Here are all the climate-change and other ocean problems listed by Angelicque White: harmful algal blooms, ocean acidification, sea-level rise, eutrophication, melting of the polar ice caps, expansion of oxygen minimum zones, pollution, loss of biodiversity,  and overfishing.

My conclusion and main point here, is that ocean science has the potential to help with many world problems. A responsible government will support research in this area.

202. Deaths and Traffic Lights.

2 Feb

There is an old saying going back decades: A corner only gets a traffic light, when there is a traffic death there. When I think about what is currently happening in our world, this saying comes to mind. In order for certain good things to happen, we need the impetus of a disaster. Many do not address issues, unless they perceive some sort of major risk.  We could say that the enemy of good government is complacency. 

.                        Complacency Leads to Dictatorships

The first application that comes to mind is the 2016 election of Donald Trump. Under past presidents, Republican or Democrat, people were not really alarmed. Of course, there were criticisms and complaints, but generally, most of us went about our business not particularly concerned. After a long period of questionable actions, concern really mounted. In the 2018 elections, Democrats finally became alarmed and massive numbers voted.  In fact the surge also led to an impeachment. Now, we clearly see the need for a “traffic light on the corner.” And, after a little hesitation, I will state that the President’s behavior has been so egregious for years, that even if you think the articles of impeachment are a little weak, they are still justified. I am sure that if the founding fathers were presented with our current facts, they would agree with his removal from office.

For many people, there is a complacency about climate-change.
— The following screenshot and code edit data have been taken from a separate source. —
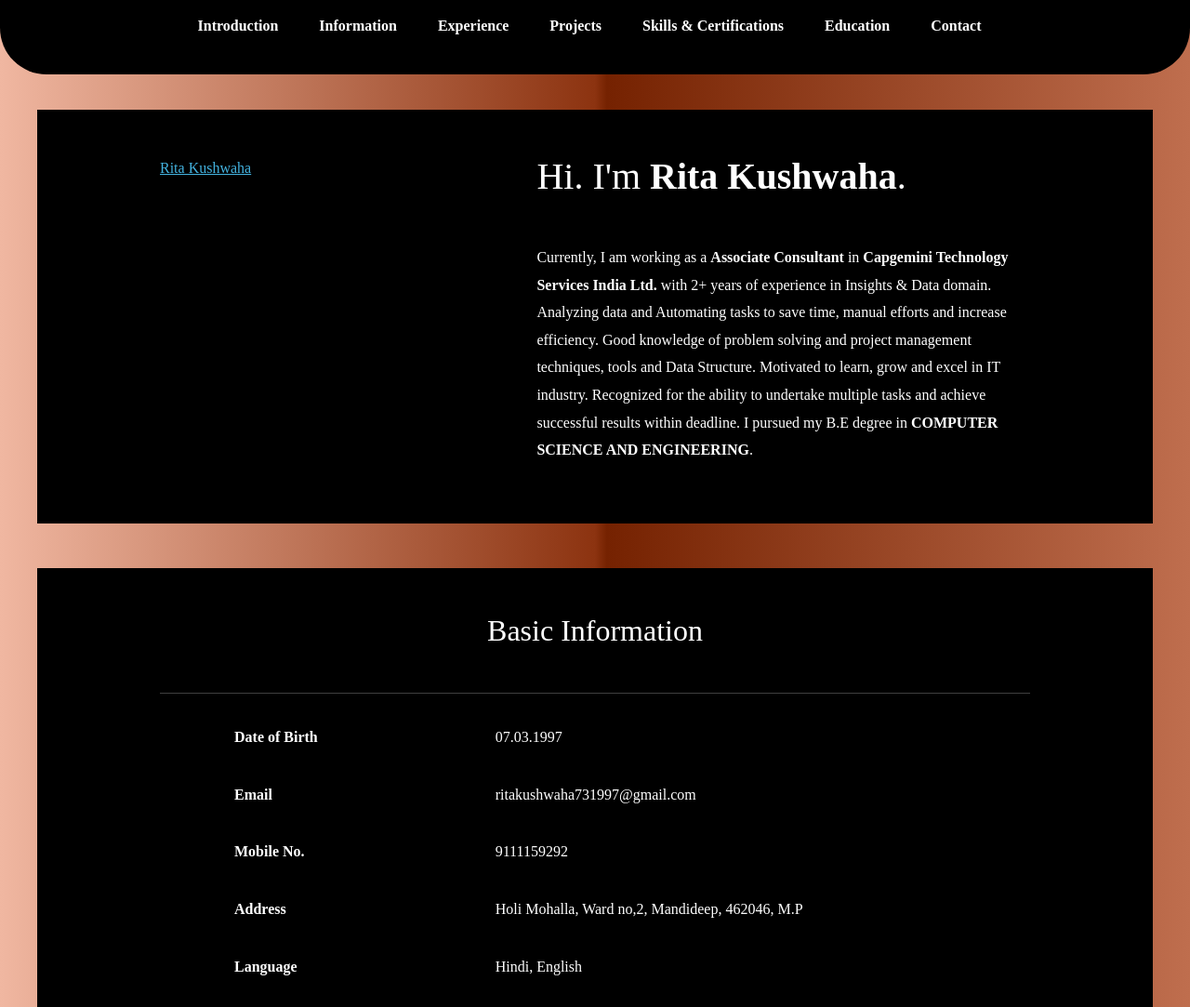
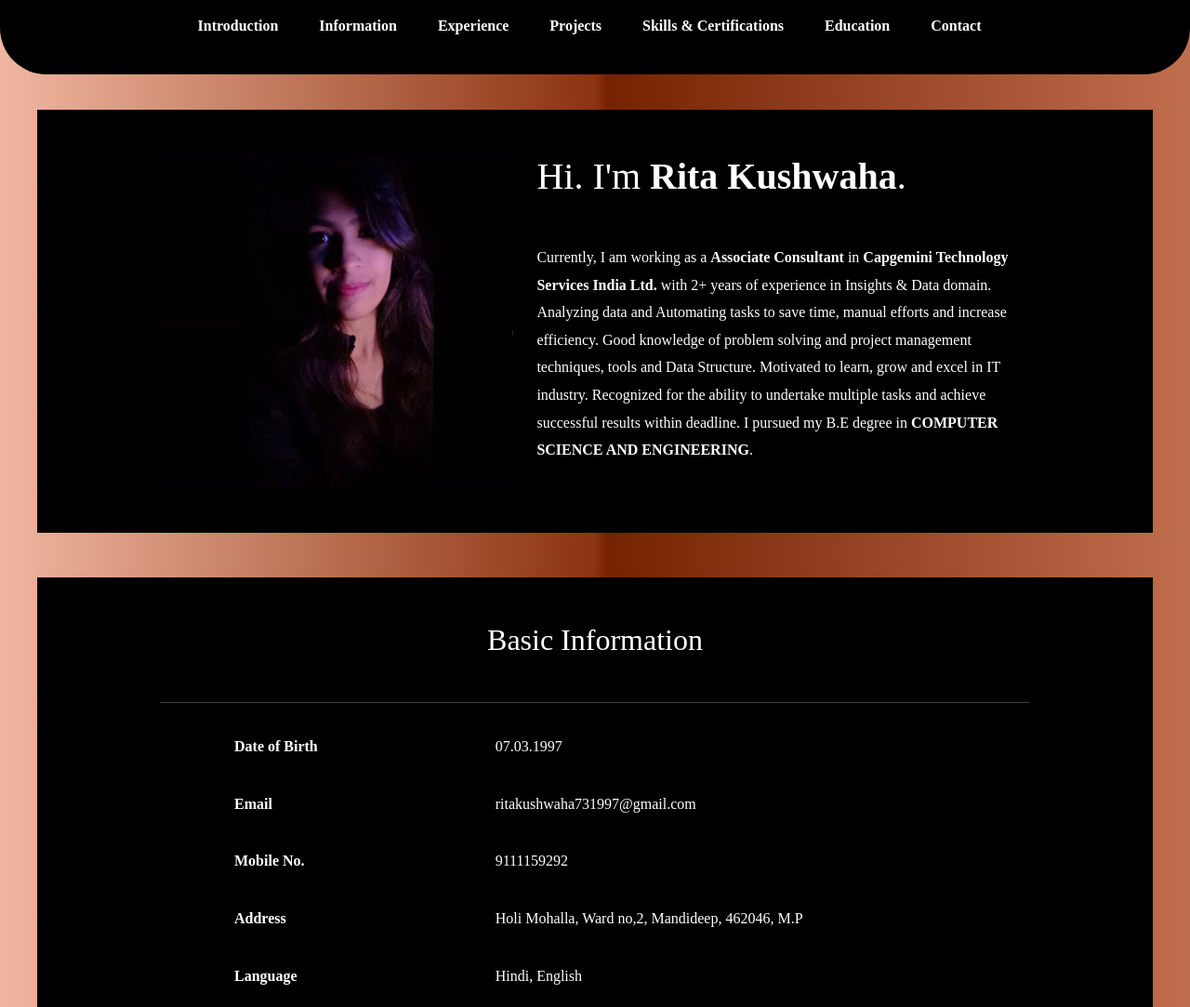
Before and after one commit to Ritakushwaha/rita12.github.io, a plain HTML site: page index.html in a window 1280 px wide. Shown: the top 1083 px of the page at 93% size. Drawn offline with nearby package versions, Linux system fonts and the light colour scheme; a web font is replaced by a local one.

Commit message:
images added again

```diff
--- a/index.html
+++ b/index.html
@@ -33,8 +33,8 @@
         <div class="container">
             <div class="row">
                 <div class="col-4 col-5-large col-12-medium">
-                    <div class="badge-base LI-profile-badge" data-locale="en_US" data-size="medium" data-theme="light" data-type="VERTICAL" data-vanity="rita-kushwaha-827632148" data-version="v1"><a class="badge-base__link LI-simple-link" href="https://in.linkedin.com/in/rita-kushwaha-827632148?trk=profile-badge">Rita Kushwaha</a></div>
-                         </div>
+                    <span class="image fit"><img src="senorita.PNG" alt="" /></span>
+                </div>
                 <div class="col-8 col-7-large col-12-medium">
                     <header>
                         <h1>Hi. I'm <strong>Rita Kushwaha</strong>.</h1>
```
They might even believe the science, but in their narrow world they don’t feel the danger. It’s another variation of the traffic-light dilemma. No traffic light because my life is OK.

The traffic-light principle could also be applied to the errant evolution of the Republican party. It appears that after Trump was nominated, the Party was able to eliminate more responsible and intelligent members, and attract more transactional and financially desperate folks. The Repubs and Dems ignored the dangers and the errant drift was not prevented because there was no dramatic “death,” just a slow almost invisible decline. After the firing of Comey, the problems were more visible and a Special Councel, Mueller, was appointed.

I want to point out that the “traffic-light” effect is very common.  In one of the subdivisions I lived in, a minority faction was elected because the majority of residents, really did not care much. They were only concerned after the minority group did some inappropriate and expensive things for themselves.

I think if you look around the world, you can see how this traffic-light principle has had its effects. In many nations, there is an acceptance of government for a long time, and change (often bloody) only occurs at some breaking point. I think many of the “Arab Spring” nations went through such a transition.  In Russia, the initial effects of Putin’s leadership were beneficial. And so the population just did not get very alarmed about Putin’s gradual transition to autocracy. Hopefully, some day they will be able to put in the “traffic light.”